▶ TASK INSTRUCTIONS:
Across these entries, how many lines contain the word "water"? Answer with only the number.
── ENTRIES SHOWN
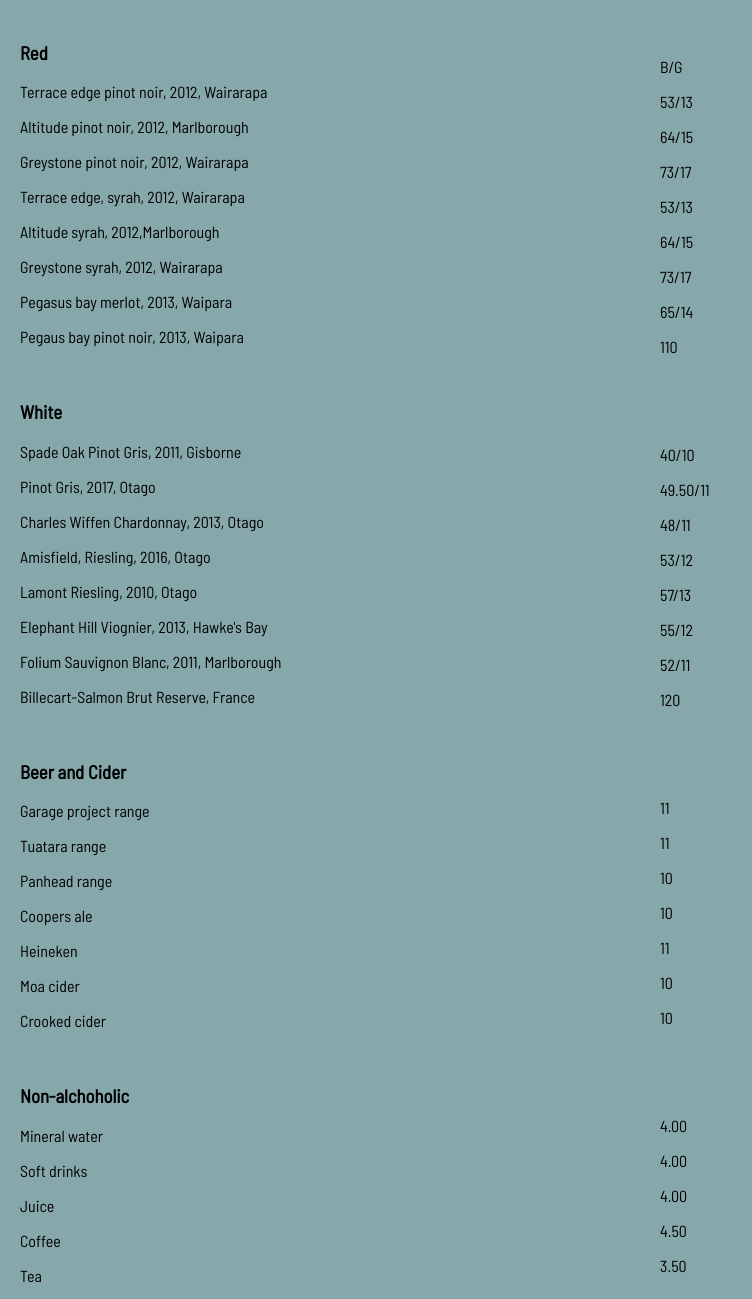
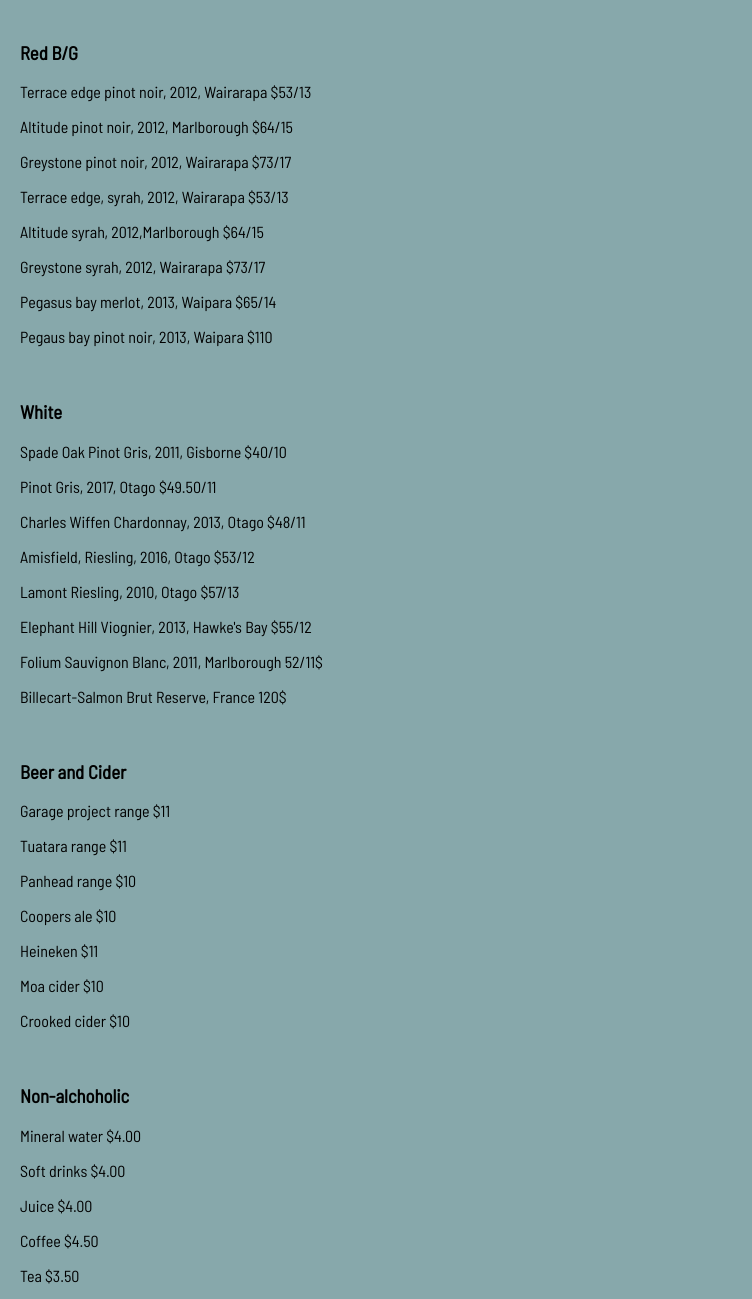
Before and after one commit to Tempteknz/The-Haukai, a plain HTML site: page Menu.html in a window 1280 px wide. Shown: the part 1840-3139 px from the top of the page, without its empty margins (0-752 px from the left). Drawn offline with Linux system fonts and the light colour scheme.

Commit message:
Update Menu.html

```diff
--- a/Menu.html
+++ b/Menu.html
@@ -91,86 +91,45 @@
 <div class="dinnerhead"><h1><u>Beverages</u></h1></div>
 
 <div class="drinks">
-<h3>Red</h3>
-<p>Terrace edge pinot noir, 2012, Wairarapa</p>
-<p>Altitude pinot noir, 2012, Marlborough</p>
-<p>Greystone pinot noir, 2012, Wairarapa</p>
-<p>Terrace edge, syrah, 2012, Wairarapa</p>
-<p>Altitude syrah, 2012,Marlborough</p>
-<p>Greystone syrah, 2012, Wairarapa</p>
-<p>Pegasus bay merlot, 2013, Waipara</p>
-<p>Pegaus bay pinot noir, 2013, Waipara</p>
+<h3>Red                           B/G</h3>
+<p>Terrace edge pinot noir, 2012, Wairarapa $53/13</p>
+<p>Altitude pinot noir, 2012, Marlborough $64/15</p>
+<p>Greystone pinot noir, 2012, Wairarapa $73/17</p>
+<p>Terrace edge, syrah, 2012, Wairarapa $53/13</p>
+<p>Altitude syrah, 2012,Marlborough $64/15</p>
+<p>Greystone syrah, 2012, Wairarapa $73/17</p>
+<p>Pegasus bay merlot, 2013, Waipara $65/14</p>
+<p>Pegaus bay pinot noir, 2013, Waipara $110</p>
 <br>
 <h3>White</h3>
-<p>Spade Oak Pinot Gris, 2011, Gisborne</p>
-<p>Pinot Gris, 2017, Otago</p>
-<p>Charles Wiffen Chardonnay, 2013, Otago</p>
-<p>Amisfield, Riesling, 2016, Otago</p>
-<p>Lamont Riesling, 2010, Otago</p>
-<p>Elephant Hill Viognier, 2013, Hawke's Bay</p>
-<p>Folium Sauvignon Blanc, 2011, Marlborough </p>
-<p>Billecart-Salmon Brut Reserve, France</p>
+<p>Spade Oak Pinot Gris, 2011, Gisborne $40/10</p>
+<p>Pinot Gris, 2017, Otago $49.50/11</p>
+<p>Charles Wiffen Chardonnay, 2013, Otago $48/11</p>
+<p>Amisfield, Riesling, 2016, Otago $53/12</p>
+<p>Lamont Riesling, 2010, Otago $57/13</p>
+<p>Elephant Hill Viognier, 2013, Hawke's Bay $55/12</p>
+<p>Folium Sauvignon Blanc, 2011, Marlborough 52/11$</p>
+<p>Billecart-Salmon Brut Reserve, France 120$</p>
 <br>
-<h3>Beer and Cider</h3>
-<p>Garage project range</p>
-<p>Tuatara range</p>
-<p>Panhead range</p>
-<p>Coopers ale</p>
-<p>Heineken</p>
-<p>Moa cider</p>
-<p>Crooked cider</p>
+<h3>Beer and Cider </h3>
+<p>Garage project range $11</p>
+<p>Tuatara range $11</p>
+<p>Panhead range $10</p>
+<p>Coopers ale $10</p>
+<p>Heineken $11</p>
+<p>Moa cider $10</p>
+<p>Crooked cider $10</p>
 <br>
-<h3>Non-alchoholic</h3>
-<p>Mineral water</p>
-<p>Soft drinks</p>
-<p>Juice</p>
-<p>Coffee</p>
-<p>Tea</p>
+<h3>Non-alchoholic </h3>
+<p>Mineral water $4.00</p>
+<p>Soft drinks $4.00</p>
+<p>Juice $4.00</p>
+<p>Coffee $4.50</p>
+<p>Tea $3.50</p>
 </div>
 
-<div class="drinkprice">
-  <br>
-<p>B/G</p>
-<p>53/13</p>
-<p>64/15</p>
-<p>73/17</p>
-<p>53/13</p>
-<p>64/15</p>
-<p>73/17</p>
-<p>65/14</p>
-<p>110</p>
-<br>
-<br>
-<br>
-<p>40/10</p>
-<p>49.50/11</p>
-<p>48/11</p>
-<p>53/12</p>
-<p>57/13</p>
-<p>55/12</p>
-<p>52/11</p>
-<p>120</p>
-<br>
-<br>
-<br>
-<p>11</p>
-<p>11</p>
-<p>10</p>
-<p>10</p>
-<p>11</p>
-<p>10</p>
-<p>10</p>
-<br>
-<br>
-<br>
 
-<p>4.00</p>
-<p>4.00</p>
-<p>4.00</p>
-<p>4.50</p>
-<p>3.50</p>
 
-</div>
 
 <img src="images/chicken.jpg" alt="Salad" style="width:100%;">
 
@@ -182,11 +141,11 @@
   </div>
 
   <div class="column">
-    <img src="images/Meat.jpg" alt="Meat" style="width:100%;">
+    <img src="images/lamb-meal.jpg" alt="Meat" style="width:100%;">
   </div>
 
   <div class="column">
-    <img src="images/meat2.jpg" alt="meat2" style="width:100%;">
+    <img src="images/Meat-meal.jpg" alt="meat2" style="width:100%;">
   </div>
 
 
```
────
▶ TASK RESPONSE:
2